How To Divorce A Controlling Spouse

When a controlling spouse gets a divorce, they up the ante in their head games, so be prepared for a spike in manipulation tactics. While you can’t control the controller, you can take steps to manage the chaos he (or she) stirs up.

How To Deal With Manipulation During Divorce

Even if your spouse was the one who initiated the divorce, he will want to continue asserting dominance by throwing you off kilter. Typical methods include:

  • Stalling the process by asking for continuances, counter proposals, refusing to sign documents.
  • Hiring a shark attorney who makes negotiation impossible and drives up legal fees.
  • Bombarding you with legal correspondence.
  • Walking out of mediation.
  • Cultivating a “reign of terror” by bullying you via emails and texts.

Your ex is used to pushing your buttons to get you to do what he wants, so you must change how you respond. Exiting your marriage means you are relinquishing your role as a compulsive accommodator and are acting from a place of strength. Here are some ways to regain a sense of control:

  • Minimize communication. Don’t give your ex unfettered access to your nervous system by responding to every crazy text and email. Ask for an order to use a court-approved messaging system. This may prompt your spouse to temper his correspondence since it will no longer be private (it can be accessed by the court).
  • Practice the “gray rock” method. Controlling people love drama, so don’t invite it by displaying emotion. Speak and write to your ex in the most boring, even-keeled way possible. Don’t debate or become defensive. Let go of the fantasy that you will ever get your spouse to see the light. When communicating, make it brief, stick to the facts, and disengage after making your point once.
  • Do not hire a shark attorney. Your goal is to make your divorce as expedient as possible. Therefore, you do not want a shark attorney who will just keep the fight going (and drive the legal fees up). You want a strategy-minded lawyer who will write forceful, but concise letters, avoid lengthy, expensive phone calls with opposing counsel, and not write outlandish accusations that invite outlandish responses.

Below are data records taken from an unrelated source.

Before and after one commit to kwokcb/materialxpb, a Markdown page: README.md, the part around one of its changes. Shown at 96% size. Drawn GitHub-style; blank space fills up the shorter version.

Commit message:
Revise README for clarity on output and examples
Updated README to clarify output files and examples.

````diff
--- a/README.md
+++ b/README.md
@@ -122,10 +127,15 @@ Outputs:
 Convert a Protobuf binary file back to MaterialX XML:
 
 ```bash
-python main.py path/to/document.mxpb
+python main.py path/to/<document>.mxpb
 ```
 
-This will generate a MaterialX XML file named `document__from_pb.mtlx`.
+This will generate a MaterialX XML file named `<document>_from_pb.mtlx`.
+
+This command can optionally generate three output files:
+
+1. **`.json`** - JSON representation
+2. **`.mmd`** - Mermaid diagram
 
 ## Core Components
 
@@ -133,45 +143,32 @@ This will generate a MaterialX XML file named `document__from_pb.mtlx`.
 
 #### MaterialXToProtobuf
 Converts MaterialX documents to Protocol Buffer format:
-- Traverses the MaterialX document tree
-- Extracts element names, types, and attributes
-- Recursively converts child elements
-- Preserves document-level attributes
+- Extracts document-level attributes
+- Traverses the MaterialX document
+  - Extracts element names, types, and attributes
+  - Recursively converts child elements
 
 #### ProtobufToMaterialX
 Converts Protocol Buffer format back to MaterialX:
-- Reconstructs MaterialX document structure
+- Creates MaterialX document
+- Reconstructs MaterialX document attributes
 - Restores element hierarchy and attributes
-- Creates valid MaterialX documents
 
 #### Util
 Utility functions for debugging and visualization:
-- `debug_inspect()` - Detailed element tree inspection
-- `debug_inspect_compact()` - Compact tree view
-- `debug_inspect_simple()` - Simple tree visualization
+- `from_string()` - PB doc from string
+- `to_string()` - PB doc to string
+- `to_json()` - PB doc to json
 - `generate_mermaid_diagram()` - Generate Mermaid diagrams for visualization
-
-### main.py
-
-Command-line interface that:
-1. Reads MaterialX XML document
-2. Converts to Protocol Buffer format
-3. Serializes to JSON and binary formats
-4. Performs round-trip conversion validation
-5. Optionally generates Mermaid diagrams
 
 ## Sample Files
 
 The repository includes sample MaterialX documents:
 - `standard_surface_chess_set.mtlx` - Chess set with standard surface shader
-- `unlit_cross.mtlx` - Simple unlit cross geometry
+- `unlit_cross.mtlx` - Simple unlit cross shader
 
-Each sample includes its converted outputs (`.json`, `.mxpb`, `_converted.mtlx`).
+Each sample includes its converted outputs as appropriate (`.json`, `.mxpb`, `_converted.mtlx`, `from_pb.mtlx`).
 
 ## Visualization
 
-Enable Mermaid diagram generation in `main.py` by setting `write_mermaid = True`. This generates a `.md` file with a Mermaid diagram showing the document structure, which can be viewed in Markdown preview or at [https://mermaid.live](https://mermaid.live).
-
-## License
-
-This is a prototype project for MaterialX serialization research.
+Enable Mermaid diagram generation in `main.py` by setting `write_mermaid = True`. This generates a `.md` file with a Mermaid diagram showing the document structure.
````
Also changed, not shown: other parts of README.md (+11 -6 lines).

Protecting Yourself From Domestic Abuse

If your spouse is physically and/or verbally abusive, you need to put protective measures in place to keep you and your children safe. Such measures include:

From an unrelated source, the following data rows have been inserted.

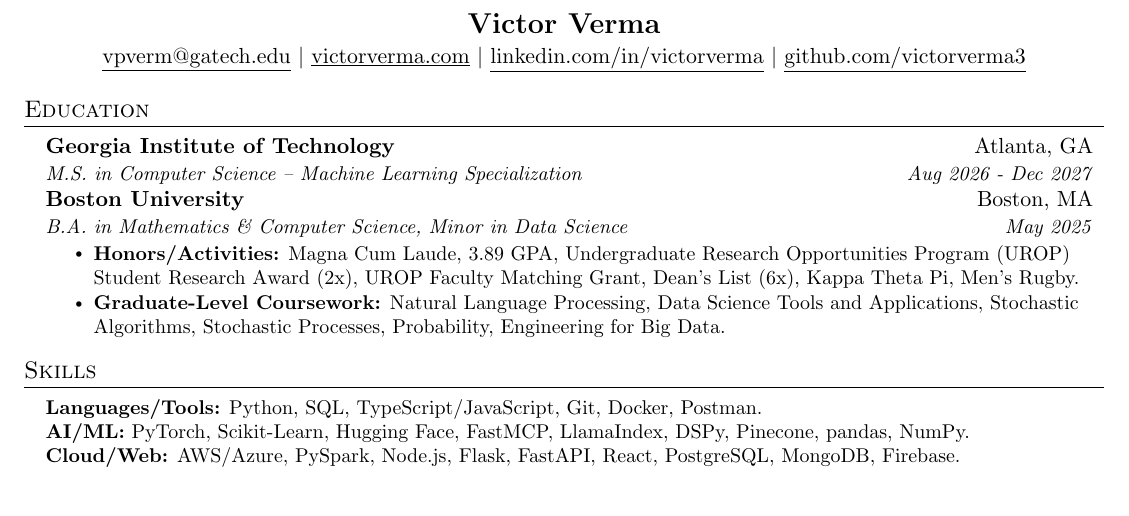
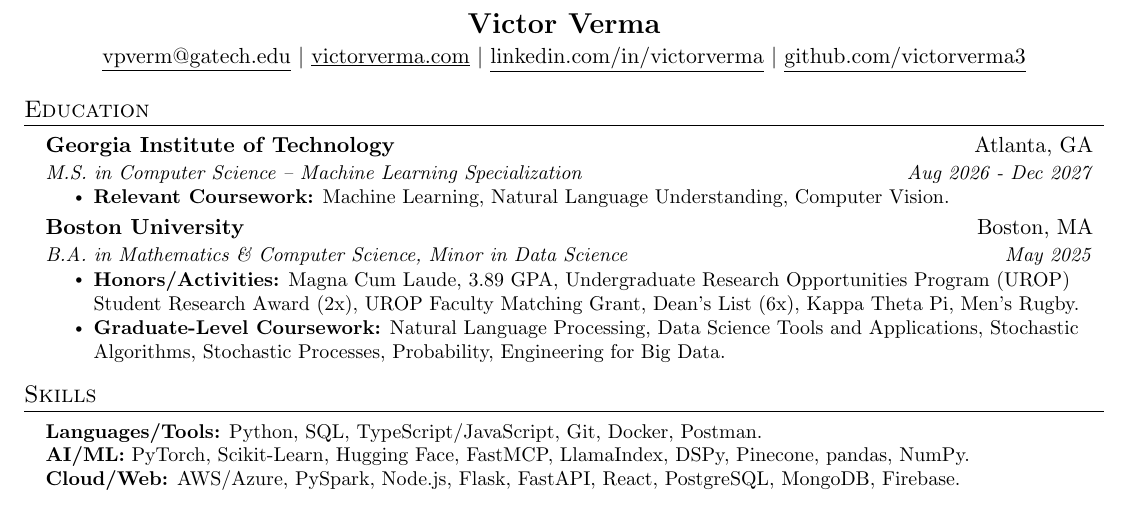
Before and after one commit to victorverma3/Career-Portfolio, a LaTeX CV (Resume/main/VictorVermaResume.tex): part of the page, cut so that both start at the same text. Compiled offline with pdfLaTeX.

Commit message:
updated relevant courses

```diff
--- a/Resume/main/VictorVermaResume.tex
+++ b/Resume/main/VictorVermaResume.tex
@@ -121,6 +121,9 @@
     \resumeSubheading
       {Georgia Institute of Technology}{Atlanta, GA}
       {M.S. in Computer Science \--- Machine Learning Specialization}{Aug 2026 - Dec 2027}
+      \resumeItemListStart
+        \resumeItem{\textbf{Relevant Coursework:} Machine Learning, Natural Language Understanding, Computer Vision.}
+      \resumeItemListEnd
 
     \resumeSubheading
       {Boston University}{Boston, MA}
```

  • Temporary Restraining Orders. Ask the court for a Temporary Restraining Order (TRO) against your abuser. A TRO will prevent your abuser from coming in contact with you. TROs can also include temporary custody and support orders. After you file your TRO, you will receive a court date for your Final Restraining Order (generally 10 days later), when you will state your case for why the order should be permanent.
  • Final Restraining Order. In order to have your TRO converted to a Final Restraining Order (FRO), you must prove that the abuse actually happened and that you have a need for ongoing protection. Take photos to record evidence of physical violence and screenshots of email harassment.
  • Attorney-to-Attorney Communication. Being on the receiving end of hostile communication is traumatic. Remove yourself from your spouse’s line of fire by having your attorney communicate for you, either to your spouse’s counsel or, if your spouse is representing himself, to your spouse directly.

Take Care of Yourself

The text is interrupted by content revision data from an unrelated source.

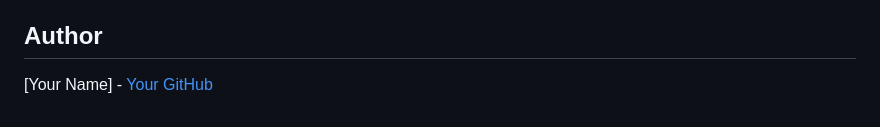
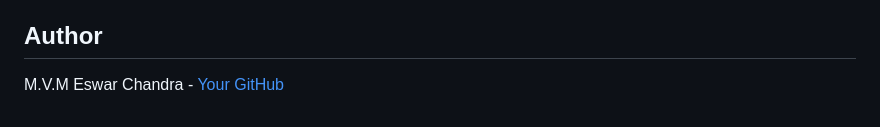
Before and after one commit to mec-256/Insight_Layer, a Markdown page: README.md, the part around the change. GitHub-like rendering.

Commit message:
Update author name in README.md

```diff
--- a/README.md
+++ b/README.md
@@ -133,4 +133,4 @@ MIT
 
 ## Author
 
-[Your Name] - [Your GitHub](https://github.com/mec-256)
+M.V.M Eswar Chandra - [Your GitHub](https://github.com/mec-256)
```
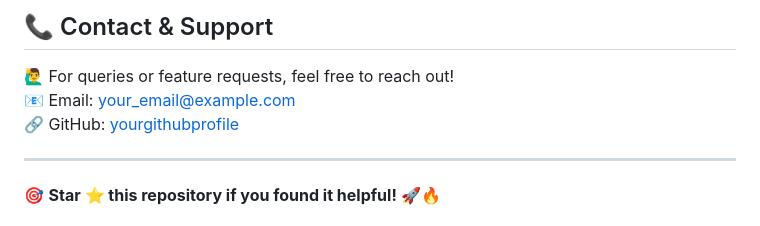
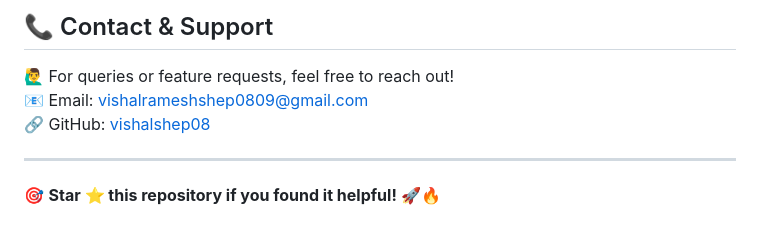
Before and after one commit to vishalshep08/Personal-Fitness-Tracker-Flask-Web-App, a Markdown page: README.md, the part around the change. Drawn GitHub-style.

```diff
--- a/README.md
+++ b/README.md
@@ -111,8 +111,8 @@ python app.py
 
 ## 📞 Contact & Support
 🙋‍♂️ For queries or feature requests, feel free to reach out!
-📧 Email: [your_email@example.com](mailto:vishalrameshshep0809@gmail.com)
-🔗 GitHub: [yourgithubprofile](https://github.com/vishalshep08)
+📧 Email: [vishalrameshshep0809@gmail.com](mailto:vishalrameshshep0809@gmail.com)
+🔗 GitHub: [vishalshep08](https://github.com/vishalshep08)
 
 ---
 
```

It’s time to stop focusing on your controlling spouse and start re-building your self-esteem. Practice self-care by asking for support from friends and family. Get therapy if you can afford it. Cultivate mindfulness skills to regulate your nervous system. And remember: leaving a marriage to a controlling spouse isn’t easy, but staying would only get harder.